Cindy McCain Hamrick of New Terra Farms is a relatively new farmer, but she has innovative ideas and tireless energy for growing her business along with her three devoted sons. I had a chance to check in with her after a Saturday market and feel sure that you will sense the passion for her new career in her answers to my questions.
Where is your farm located, and how many acres do you have?
We currently have 5 acres in production in Chester, SC — 2 acres of row crops and 3 for livestock (Heritage Poultry). I am also partnering with growers who have several acres of crops grown to our ‘beyond organic’ standards.
What are you growing right now?
My favorite crops…ok, I say that every season! Winter greens, broccoli of all kinds, fennel, cilantro, red cabbage, garlic, shallots, sweet onions, fava beans and winter wheat, several different varieties of kale, mustard greens, spinach, lettuces, Tatsoi, beets and carrots that the deer have been kind enough to share… and I’m probably leaving out some things.
Where do you sell your farm goods?
Charlotte’s newest and hippest year-round, indoor farmers’ market, the Atherton Market. I’m there most Tuesdays, Wednesdays, and Saturdays. We’ll also open our CSA to the public on Saturday, December 18th on our Web site, www.newterrafarms.com . There are currently 12 full shares and 3 work shares that have not been reserved.
Who helps you on the farm and at the farmers market?
I am a single mom of three boys, who have all been AMAZING to help. Brandon (21) was instrumental in launching our 1st farm’s infrastructure and supporting my mental health. He has since flown the coop but continues to check in from time to time. My middle son Adam (17) has been a terrific ‘pinch hitter’ and salesman – he lives in Charlotte full time now for school, but regularly steps up to the plate to do whatever needs to be done to get ready for the market. And my youngest son Chase (14), is our farm manager who is living, homeschooling and working at the farm full-time. He has been committed to our farm business since day one and hasn’t missed a beat and is regularly coming up with creative solutions and ideas. Many of my boys’ friends as well as their father, Mike are regular faces helping at the farm and at the market when they can. I am so grateful to every one of them – I could never do this without help!
What is the biggest challenge you face on the farm?
That’s an easy one… growing pains. More demand than product, more soil than produce, more pasture than livestock, more work than laborers and more projects than income. (Cindy admits that this is a shameless plug for farm-share participants, private grants, micro financing, volunteers and interns).
What’s your next project on the farm, and what would you most like to accomplish in the near future?
Our next project is putting up low and high tunnels, a greenhouse, and finalizing our organic certification, and more importantly – or at least more fun – we are ordering seed for next spring and more baby chicks. Mother Nature willing, we will be bringing locally grown and milled organic heirloom wheat bread flour to bakers and to the farmers’ market next summer.

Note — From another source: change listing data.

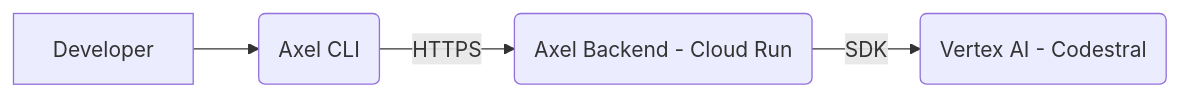
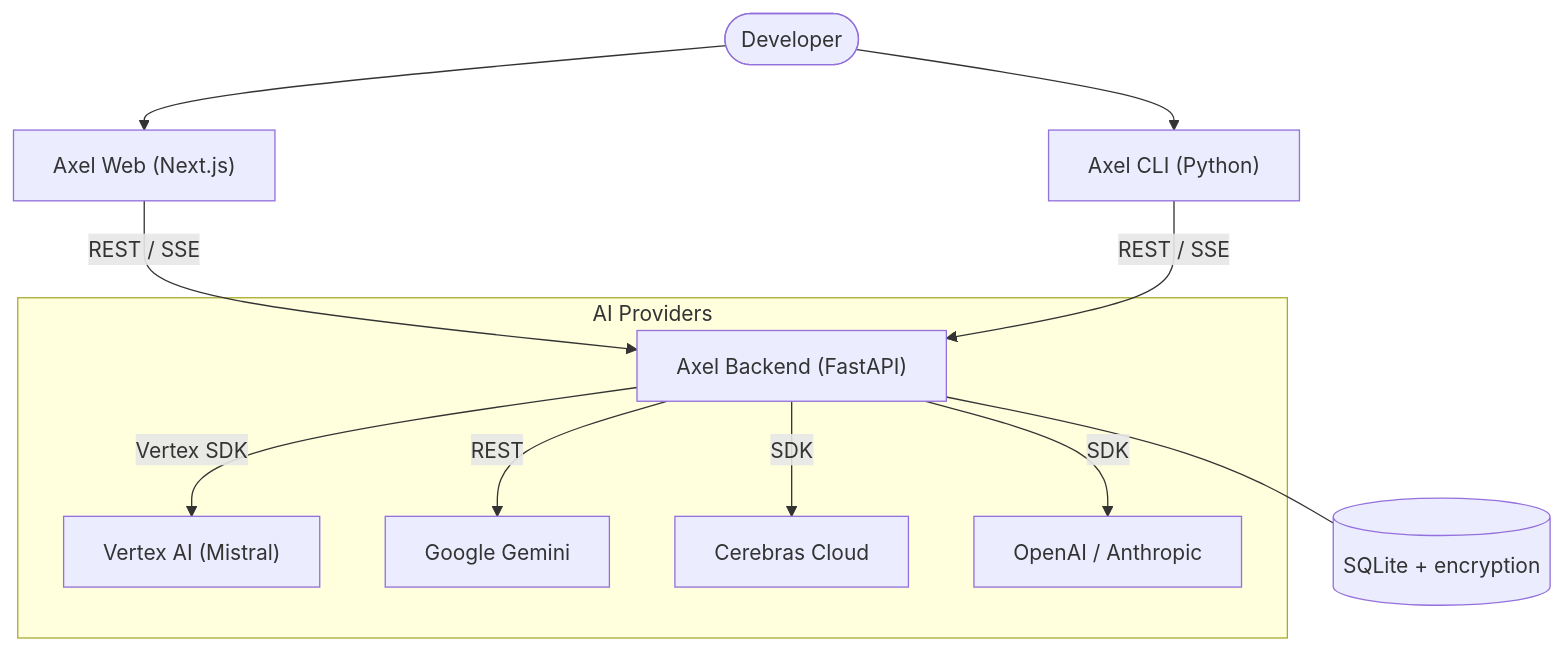
Before and after one commit to Axelfernandes/axel_cli: the diagram in README.md, drawn with Mermaid. The commit also changed other lines of this file and 29 other files, not shown here.

Commit message:
Feat: Implement modern dashboard, streaming chat, encrypted keys, and Cloud Run readiness

````diff
--- a/README.md
+++ b/README.md
@@ -12,6 +27,15 @@
 ```mermaid
-graph LR
-    User[Developer] --> CLI(Axel CLI)
-    CLI -->|HTTPS| Backend(Axel Backend - Cloud Run)
-    Backend -->|SDK| Vertex(Vertex AI - Codestral)
+graph TD
+    User([Developer]) --> Web["Axel Web (Next.js)"]
+    User --> CLI["Axel CLI (Python)"]
+    Web & CLI -->|REST / SSE| API["Axel Backend (FastAPI)"]
+    
+    subgraph "AI Providers"
+        API -->|Vertex SDK| Vertex["Vertex AI (Mistral)"]
+        API -->|REST| Gemini["Google Gemini"]
+        API -->|SDK| Cerebras["Cerebras Cloud"]
+        API -->|SDK| Others["OpenAI / Anthropic"]
+    end
+    
+    API --- DB[(SQLite + encryption)]
 ```
````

In the future we will be adding an “All-Local, Value Added” line of products under the label “New Terra Fare.” Items will include prepared meals made from Carolina-grown produce and proteins that busy families can heat and eat.
Why did you become a farmer?
For many, many reasons, but it’s probably easiest to blame it on the tomato. To me, farming is a gamble that I am not the only one who loves biting into a ‘trusted’, sun-warmed, ripe-off-the-vine, “only as nature would grow it” tomato.
And another thing…
The farmers and “local food” community in the Charlotte Metro area are an amazing… that’s an understatement… group of individuals who have fed my family for years, but have also inspired me, not only to farm, but to become an activist, to learn, research, and stand up for things I believe in, and most importantly, to have resounding compassion… and I blame them all for my habitual conversations with the plants and chickens on my farm. We are making great changes happen in our communities and in Washington, and I can’t encourage folks enough to just get involved in any way they can.
What did you do before you became a farmer?
I was a broker for RE/MAX Classic Realty, and before that I worked in Financial Services Technology Management for 15+ years travelling all over the world.
What advice would you give to someone who is thinking about becoming a farmer?
Leaving an urban career to start up a farming business in rural South Carolina has been more drastic than having my first child, and likewise missing instruction manuals, but it also warrants the same advice: value the journey, especially the blunders.